Translated, with an introduction, by Scott Nicolay

Published more than a decade after his last book published under the name of Jean Ray, Ray’s 1942 collection, The Grand Nocturnal, would be the first of what would be a stream of titles for which he would later be best remembered. Includes the title story, “The Ghost in the Hold,” “The Seven Castles of the King of the Sea,” “When Christ Walked on the Sea,” and “The Scolopendra.”


Joris-Karl Husymans
Translated, with an introduction, by Purdey Lord Kreiden and Michael Thomas Taren

Huysmans’ semi-autobiographical third novel, pubished in French in 1881, tells the tale of the novelist André Jayant and the artist Cyprien Tibaille: two men struggling between the urges of their body and the urges of their soul, and with the failure of matrimony or the artistic endeavor to fulfil the needs of either. Steeped in sardonic pessimism, this ode to sterility was one of the author’s own favorite novels of his career.


Brief Lives of Idiots
Ermanno Cavazzoni
Translated, with an introduction, by Jamie Richards

A parody of the Lives of the Saints from the Middle Ages, Brief Lives of Idiots offers us a perfect month of 31 portraits of contemporary idiots drawn from real life: fools unable to recognize their family, who fail miserably in their attempts at suicide, are convinced that Christ was an extraterrestrial, or find the experience of a concentration camp to not be so bad.


New Inventions and Latest Innovations
Gaston de Pawlowski
Translated, with an introduction, by Amanda DeMarco

A friend to Alfred Jarry, Alphonse Allais, and Guillaume Apollinaire (and a later inspiration to Marcel Duchamp), Gaston de Pawlowski was the France’s Albert Einstein of humor. First published in book form in 1916, New Inventions and Latest Innovations collects in one volume the endless inventions Pawlowski imagined and wrote up for Le Rire rouge, forming a dizzying catalog of absurd imaginary gadgets and “improvements” to everyday life. An early satire on consumer society and the cult of the inventor, the collection would also become a noteworthy precursor to the sort of imaginary science that would influence the Collège de ’Pataphysique.


Small Castles of Bohemia
Gérard de Nerval
Translated, with an introduction, by Napoleon Jeffries

One of Nerval’s last works: an assemblage of memoir, poetry, and theater he himself culled together from the vagabond fragments of his writing in an effort at posterity and mental stability toward the end of his life.
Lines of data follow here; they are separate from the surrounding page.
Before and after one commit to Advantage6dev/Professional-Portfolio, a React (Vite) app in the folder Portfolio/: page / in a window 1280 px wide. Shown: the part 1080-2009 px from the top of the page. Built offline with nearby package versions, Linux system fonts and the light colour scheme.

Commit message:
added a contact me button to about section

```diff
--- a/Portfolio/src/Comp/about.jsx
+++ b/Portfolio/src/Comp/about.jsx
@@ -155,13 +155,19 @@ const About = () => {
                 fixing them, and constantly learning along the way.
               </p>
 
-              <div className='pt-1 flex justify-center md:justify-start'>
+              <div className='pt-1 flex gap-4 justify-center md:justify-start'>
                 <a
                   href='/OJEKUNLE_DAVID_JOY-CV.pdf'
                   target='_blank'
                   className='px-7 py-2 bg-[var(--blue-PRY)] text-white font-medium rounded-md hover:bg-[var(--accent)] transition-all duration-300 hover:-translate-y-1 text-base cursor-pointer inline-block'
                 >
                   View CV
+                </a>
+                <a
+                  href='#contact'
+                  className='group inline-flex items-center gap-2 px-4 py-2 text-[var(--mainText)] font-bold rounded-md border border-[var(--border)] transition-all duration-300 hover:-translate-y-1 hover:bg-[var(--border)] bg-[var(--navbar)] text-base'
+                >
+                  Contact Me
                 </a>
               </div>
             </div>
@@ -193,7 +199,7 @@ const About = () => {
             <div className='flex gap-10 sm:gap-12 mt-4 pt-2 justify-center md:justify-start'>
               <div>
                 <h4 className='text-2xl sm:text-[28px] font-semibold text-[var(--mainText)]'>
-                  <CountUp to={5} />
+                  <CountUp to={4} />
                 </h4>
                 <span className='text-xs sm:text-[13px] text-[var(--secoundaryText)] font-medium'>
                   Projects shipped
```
Nerval’s “castles” trace out a thread from his early “Odellettes” to his forays into the theater to the hermetic sonnets with which he concluded his oeuvre.


The Messengers
Georges-Olivier Châteaureynaud
Translated, with an introduction, by Edward Gauvin

In an unnamed country, in an unspecified time, a messenger and his young assistant pursue a dreamlike chain of clues and horror in order to deliver a message sealed in a tube. A Kafkaesque quest told through the lens of Alain-Fournier. One of Chateaureynaud’s earliest works, and winner of the 1974 prix des Nouvelles LittéŽraires.


Munchausen and Clarissa
A Berlin Novel

Paul Scheerbart
Translated, with an introduction, by Christina Svendsen

In this never-before-translated fantasical excursion from the defiantly undefinable Paul Scheerbart, the fabled Baron Munchausen awakens after centuries of sleep, to the delight of young Clarissa, who proceeds to arrange a party to end all parties in his honor. Over the course of a week, the two discuss a range of cultural topics, from glass architecture and painting to music and literature, all within the context of the wonders to be admired in a World Exhibition taking place in Melbourne, Australia.